=== Section Start ===
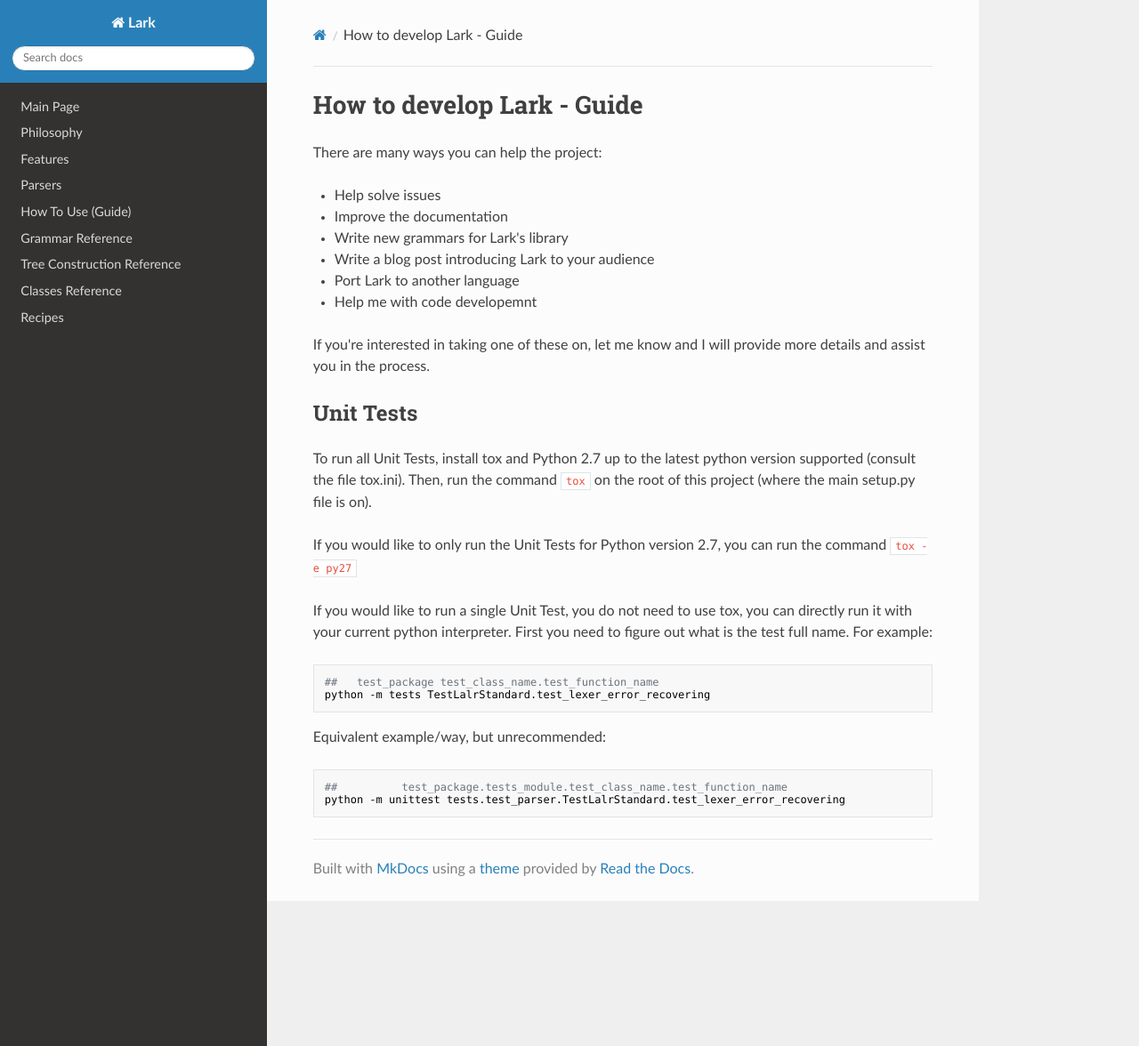
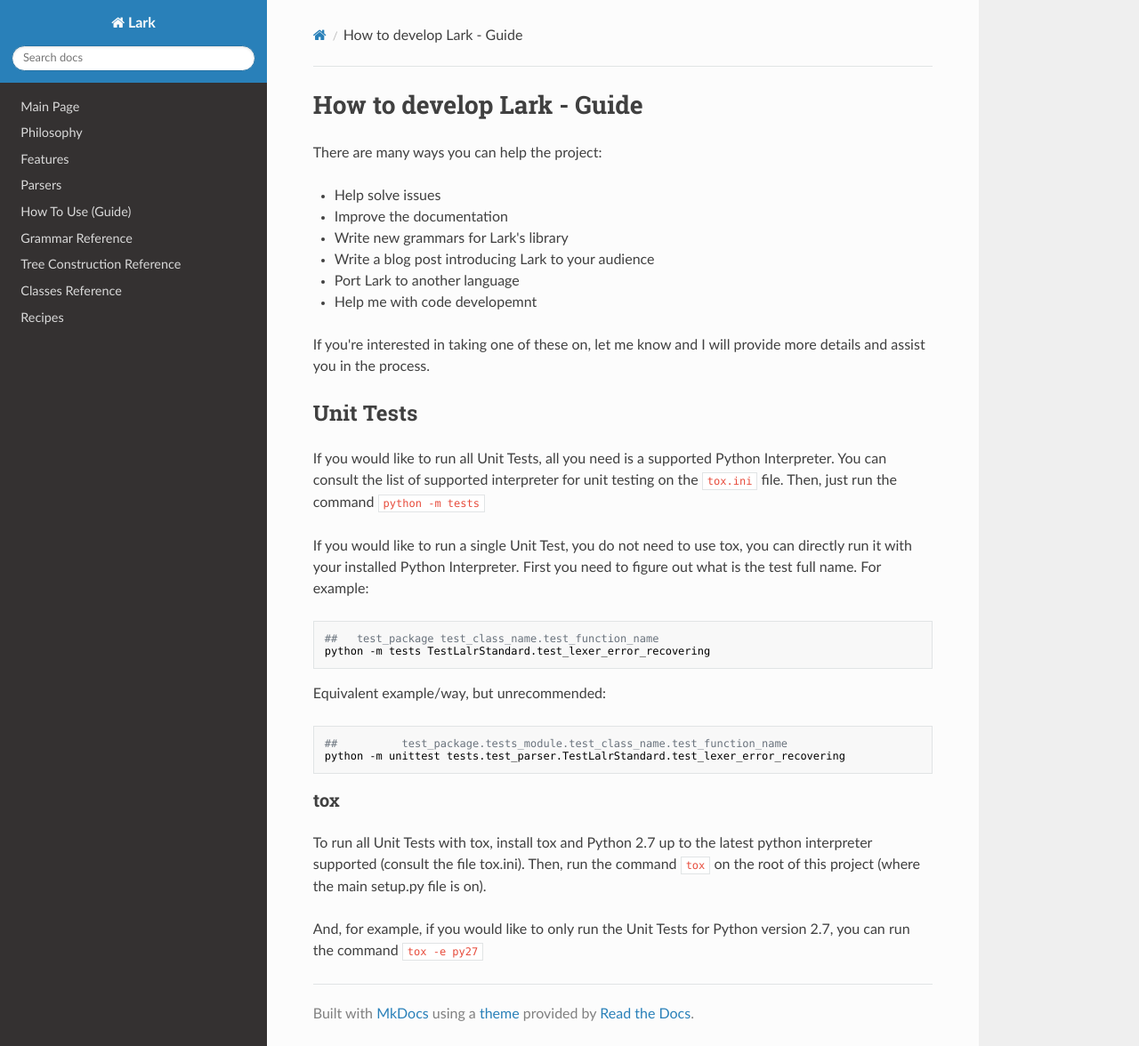
Before and after one commit to lark-parser/lark, an MkDocs documentation site: the page built from docs/how_to_develop.md, in a window 1280 px wide and 1176 px high. Shown: the whole window at 89% size. Built offline with MkDocs 1.6.1, drawn with Linux system fonts in a browser that asks for light colours; nearby versions of some CDN libraries; old or Windows-style settings are respelled for this version of MkDocs.

Commit message:
Fixed how_to_develop.md Unit Tests saying tox is required

````diff
--- a/docs/how_to_develop.md
+++ b/docs/how_to_develop.md
@@ -14,17 +14,14 @@
 
 ## Unit Tests
 
-To run all Unit Tests,
-install tox and Python 2.7 up to the latest python version supported (consult the file tox.ini).
-Then,
-run the command `tox` on the root of this project (where the main setup.py file is on).
-
-If you would like to only run the Unit Tests for Python version 2.7,
-you can run the command `tox -e py27`
+If you would like to run all Unit Tests,
+all you need is a supported Python Interpreter.
+You can consult the list of supported interpreter for unit testing on the `tox.ini` file.
+Then, just run the command `python -m tests`
 
 If you would like to run a single Unit Test,
 you do not need to use tox,
-you can directly run it with your current python interpreter.
+you can directly run it with your installed Python Interpreter.
 First you need to figure out what is the test full name.
 For example:
 ```python
@@ -37,3 +34,14 @@
 ##          test_package.tests_module.test_class_name.test_function_name
 python -m unittest tests.test_parser.TestLalrStandard.test_lexer_error_recovering
 ```
+
+### tox
+
+To run all Unit Tests with tox,
+install tox and Python 2.7 up to the latest python interpreter supported (consult the file tox.ini).
+Then,
+run the command `tox` on the root of this project (where the main setup.py file is on).
+
+And, for example,
+if you would like to only run the Unit Tests for Python version 2.7,
+you can run the command `tox -e py27`
````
=== Section End ===
[Your task] Where a line of the data above includes the string "would", pull it out.

[Task response]
-If you would like to only run the Unit Tests for Python version 2.7,
+If you would like to run all Unit Tests,
 If you would like to run a single Unit Test,
+if you would like to only run the Unit Tests for Python version 2.7,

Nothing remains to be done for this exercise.